Acute pain, like you feel right after you get cut, signals danger. It’s your body’s way of saying, “Hey, something’s not right here.” Pain is a warning signal, your body’s primary defense system, and after you’ve taken care of the threat, pain dissipates as well. But some pains persist, some linger. Chronic pain is the result of continued nerve action, even long after the initial trauma has been left in the past.
According to the American Academy of Pain Medicine, 100 million Americans currently suffer from some form of chronic pain. That’s more than all the Americans with diabetes, heart disease, and cancer put together.
Treating Chronic Pain In New York City
Chronic pain is usually an extremely complex problem, and doctors often use the blanket term “Chronic pain syndrome” (CPS) to describe the long-term discomfort caused by conditions as various as osteoarthritis and fibromyalgia.

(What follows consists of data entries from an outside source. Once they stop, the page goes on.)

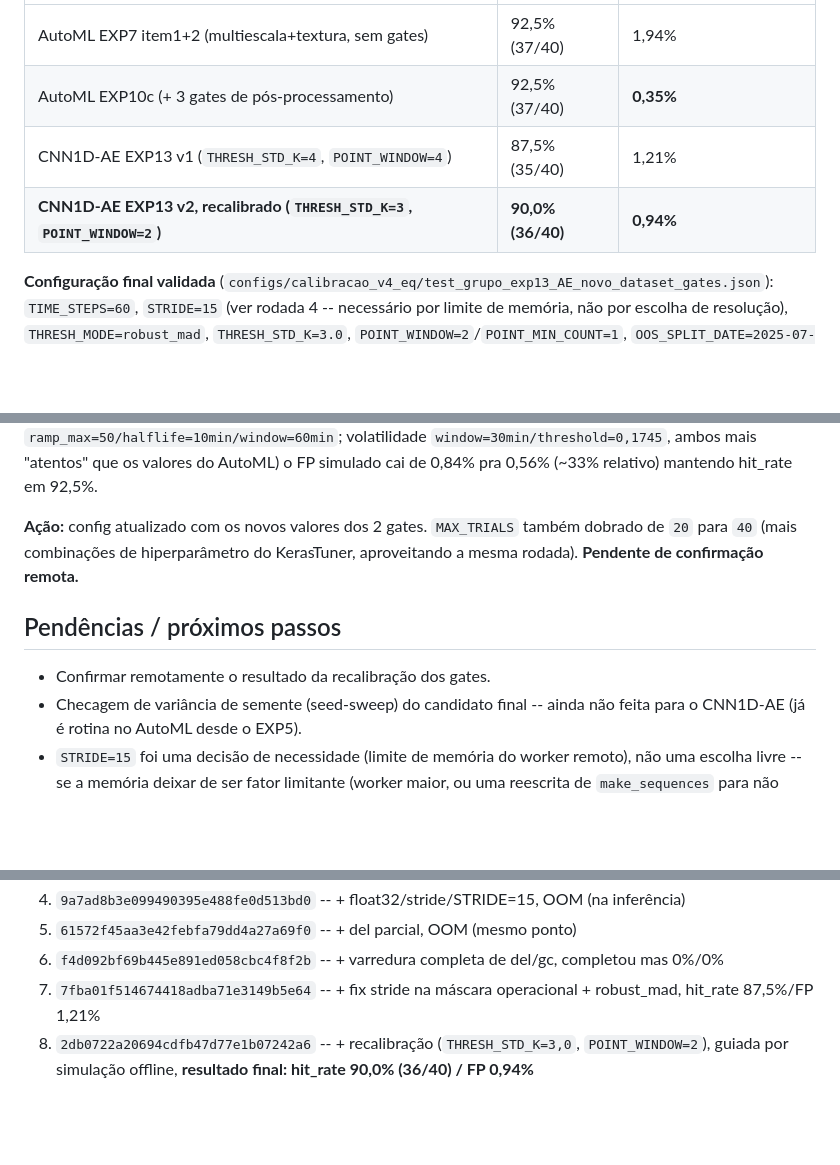
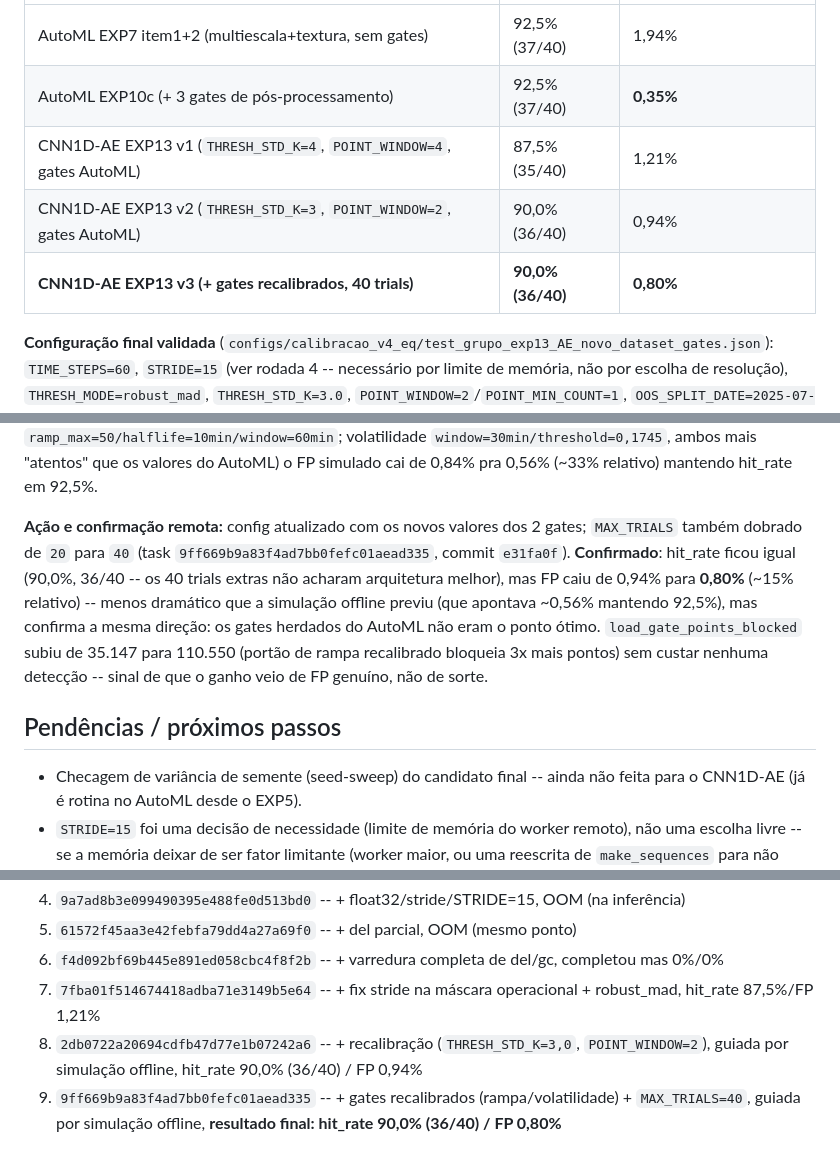
Before and after one commit to SIMPred-Petrobras/cabiunas-models, a Markdown page: docs/analise_cnn1dae_exp13.md, 3 parts joined by grey strips. GitHub-like rendering; blank space fills up the shorter version.

Commit message:
Confirma resultado da recalibracao dos gates do EXP13: FP cai pra 0,80%
Task 9ff669b9a83f4ad7bb0fefc01aead335 confirma a direcao prevista pela
simulacao offline: gates de rampa/volatilidade recalibrados + 40 trials
mantem hit_rate em 90,0% (36/40) e reduz FP de 0,94% para 0,80% (~15%
relativo), sem custar nenhuma deteccao. Resultado final consolidado:
CNN1D-AE 90,0%/0,80% vs AutoML EXP10c 92,5%/0,35%.

Co-Authored-By: Claude Sonnet 5 <noreply@anthropic.com>
Claude-Session: https://claude.ai/code/session_01LY38wfQfa6bxwFXpyPQYRn

```diff
--- a/docs/analise_cnn1dae_exp13.md
+++ b/docs/analise_cnn1dae_exp13.md
@@ -73,8 +73,9 @@ Mesma base de 40 alarmes, mesmo split OOS (`2025-07-01`), mesmo grupo de
 |---|---|---|
 | AutoML EXP7 item1+2 (multiescala+textura, sem gates) | 92,5\% (37/40) | 1,94\% |
 | AutoML EXP10c (+ 3 gates de pós-processamento) | 92,5\% (37/40) | **0,35\%** |
-| CNN1D-AE EXP13 v1 (`THRESH_STD_K=4`, `POINT_WINDOW=4`) | 87,5\% (35/40) | 1,21\% |
-| **CNN1D-AE EXP13 v2, recalibrado (`THRESH_STD_K=3`, `POINT_WINDOW=2`)** | **90,0\% (36/40)** | **0,94\%** |
+| CNN1D-AE EXP13 v1 (`THRESH_STD_K=4`, `POINT_WINDOW=4`, gates AutoML) | 87,5\% (35/40) | 1,21\% |
+| CNN1D-AE EXP13 v2 (`THRESH_STD_K=3`, `POINT_WINDOW=2`, gates AutoML) | 90,0\% (36/40) | 0,94\% |
+| **CNN1D-AE EXP13 v3 (+ gates recalibrados, 40 trials)** | **90,0\% (36/40)** | **0,80\%** |
 
 **Configuração final validada** (`configs/calibracao_v4_eq/test_grupo_exp13_AE_novo_dataset_gates.json`):
 `TIME_STEPS=60`, `STRIDE=15` (ver rodada 4 -- necessário por limite de
@@ -153,14 +154,20 @@ volatilidade `window=30min/threshold=0,1745`, ambos mais "atentos" que os
 valores do AutoML) o FP simulado cai de 0,84% pra 0,56% (~33% relativo)
 mantendo hit_rate em 92,5%.
 
-**Ação:** config atualizado com os novos valores dos 2 gates.
-`MAX_TRIALS` também dobrado de `20` para `40` (mais combinações de
-hiperparâmetro do KerasTuner, aproveitando a mesma rodada). **Pendente
-de confirmação remota.**
+**Ação e confirmação remota:** config atualizado com os novos valores
+dos 2 gates; `MAX_TRIALS` também dobrado de `20` para `40` (task
+`9ff669b9a83f4ad7bb0fefc01aead335`, commit `e31fa0f`). **Confirmado**:
+hit_rate ficou igual (90,0%, 36/40 -- os 40 trials extras não acharam
+arquitetura melhor), mas FP caiu de 0,94% para **0,80%** (~15%
+relativo) -- menos dramático que a simulação offline previu (que
+apontava ~0,56% mantendo 92,5%), mas confirma a mesma direção: os
+gates herdados do AutoML não eram o ponto ótimo. `load_gate_points_blocked`
+subiu de 35.147 para 110.550 (portão de rampa recalibrado bloqueia 3x
+mais pontos) sem custar nenhuma detecção -- sinal de que o ganho veio
+de FP genuíno, não de sorte.
 
 ## Pendências / próximos passos
 
-- Confirmar remotamente o resultado da recalibração dos gates.
 - Checagem de variância de semente (seed-sweep) do candidato final --
   ainda não feita para o CNN1D-AE (já é rotina no AutoML desde o EXP5).
 - `STRIDE=15` foi uma decisão de necessidade (limite de memória do
@@ -178,4 +185,5 @@ de confirmação remota.**
 5. `61572f45aa3e42febfa79dd4a27a69f0` -- + del parcial, OOM (mesmo ponto)
 6. `f4d092bf69b445e891ed058cbc4f8f2b` -- + varredura completa de del/gc, completou mas 0%/0%
 7. `7fba01f514674418adba71e3149b5e64` -- + fix stride na máscara operacional + robust_mad, hit_rate 87,5%/FP 1,21%
-8. `2db0722a20694cdfb47d77e1b07242a6` -- + recalibração (`THRESH_STD_K=3,0`, `POINT_WINDOW=2`), guiada por simulação offline, **resultado final: hit_rate 90,0% (36/40) / FP 0,94%**
+8. `2db0722a20694cdfb47d77e1b07242a6` -- + recalibração (`THRESH_STD_K=3,0`, `POINT_WINDOW=2`), guiada por simulação offline, hit_rate 90,0% (36/40) / FP 0,94%
+9. `9ff669b9a83f4ad7bb0fefc01aead335` -- + gates recalibrados (rampa/volatilidade) + `MAX_TRIALS=40`, guiada por simulação offline, **resultado final: hit_rate 90,0% (36/40) / FP 0,80%**
```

CPS can be caused by traumatic accidents that occurred long ago but left structural damage, or neurological disorders that force neurons to fire in the absence of stimulus. The most common nervous system disorder that results in chronic pain is Complex Regional Pain Syndrome (CRPS), which usually affects only one limb. It can also be called Reflex sympathetic dystrophy syndrome (RSDS).
Aging, and the weakening of joints and muscles associated with it, is another growing source of chronic pain. The National Institutes of Health reports that 50% of elderly Americans who live alone and up to 85% who live in elder care facilities experience long-term pain.
Workplace accidents are a particularly prevalent cause of chronic pain; In The Face Of Pain, a renowned pain advocacy group, estimates that “186 million work days are lost each year to back pain alone.” The National Centers for Health Statistics ranked the top four most common types of chronic pain as:
- Lower Back Pain – 27%
- Severe Headaches / Migraines – 15%
- Neck Pain – 15%
- Facial Aches – 4%
Can My Chronic Pain Be Cured?
Chronic pain is problematic because it’s usually caused by a series of adverse events, rather than one sudden accident. It’s like Repetitive Strain Injury; over the years, small traumas build on top of one another, leading to serious complications down the road.
But because the history of pain is often unclear, medical professionals have difficulty treating it. It’s rare that the source of a patient’s pain can be precisely pinpointed and effectively treated. Instead, doctors are limited to relieving the symptom, your pain, rather than attacking its underlying cause.
And the symptom of CPS aren’t just limited to pain, although that’s certainly the most obvious. CPS can also cause:
- Poor, disrupted sleep
- Decreased energy
- Drug dependence
Can A Pain Management Clinic Help?
When traditional methods of pain relief have been exhausted, many primary care physicians send their patients to pain management centers or pain clinics.
These medical facilities specialize in the treatment of chronic pains that do not respond to normal methods of treatment. They often use a combination of therapies, including:
- Physical therapy
- Massage therapy
- “Nerve blocks” – specialized prescriptions that block neural receptors to interrupt the perception of pain
If traditional treatment options have failed to relieve your pain, consider contacting a pain management clinic for an evaluation. Here are our picks for the best in New York City:
New York Pain Care
With three locations in Manhattan, and glowing customer reviews, New York Pain Care is definitely the city’s most established pain management clinic. Staffed by board-certified surgeons, and specializing in back pain, New York Pain Care uses non-surgical methods to treat numerous forms of chronic pain effectively.
- New York Pain Care
The Pain Medicine Practice of Weill Cornell Medical College
With the strength and resources of New York-Presbyterian Hospital, New York’s best medical facility, it’s no surprise that Weill Cornell has remained on the cutting-edge of pain treatment for years. They just added an acupuncture practice to compliment their extremely thorough list of pain management services.
- Weill Cornell Pain Medicine
Will Pain Management Be Covered By Insurance?
That’s a hard question to answer, because it varies from insurance company to insurance company and policy to policy. Complicating the situation, most effective pain management regimens will include the services of multiple practitioners. So your insurance might cover the physical therapy, but not the acupuncture sessions.
It’s best to know your plan and challenge any denials. Denial is usually an insurance company’s first response. But with a little effort, you can prove to your insurer that pain management is the right choice for your health. Consult the pain management doctor you’re considering and decide on the best way to present your condition, and your plans for treatment, in your insurance application.
Funds to cover your medical expenses may also be available by pursuing a personal injury lawsuit. If you’re chronic pain was caused by an accident, and it was fairly recent (within the last 3 years), consult an experienced lawyer to learn more about your legal situation.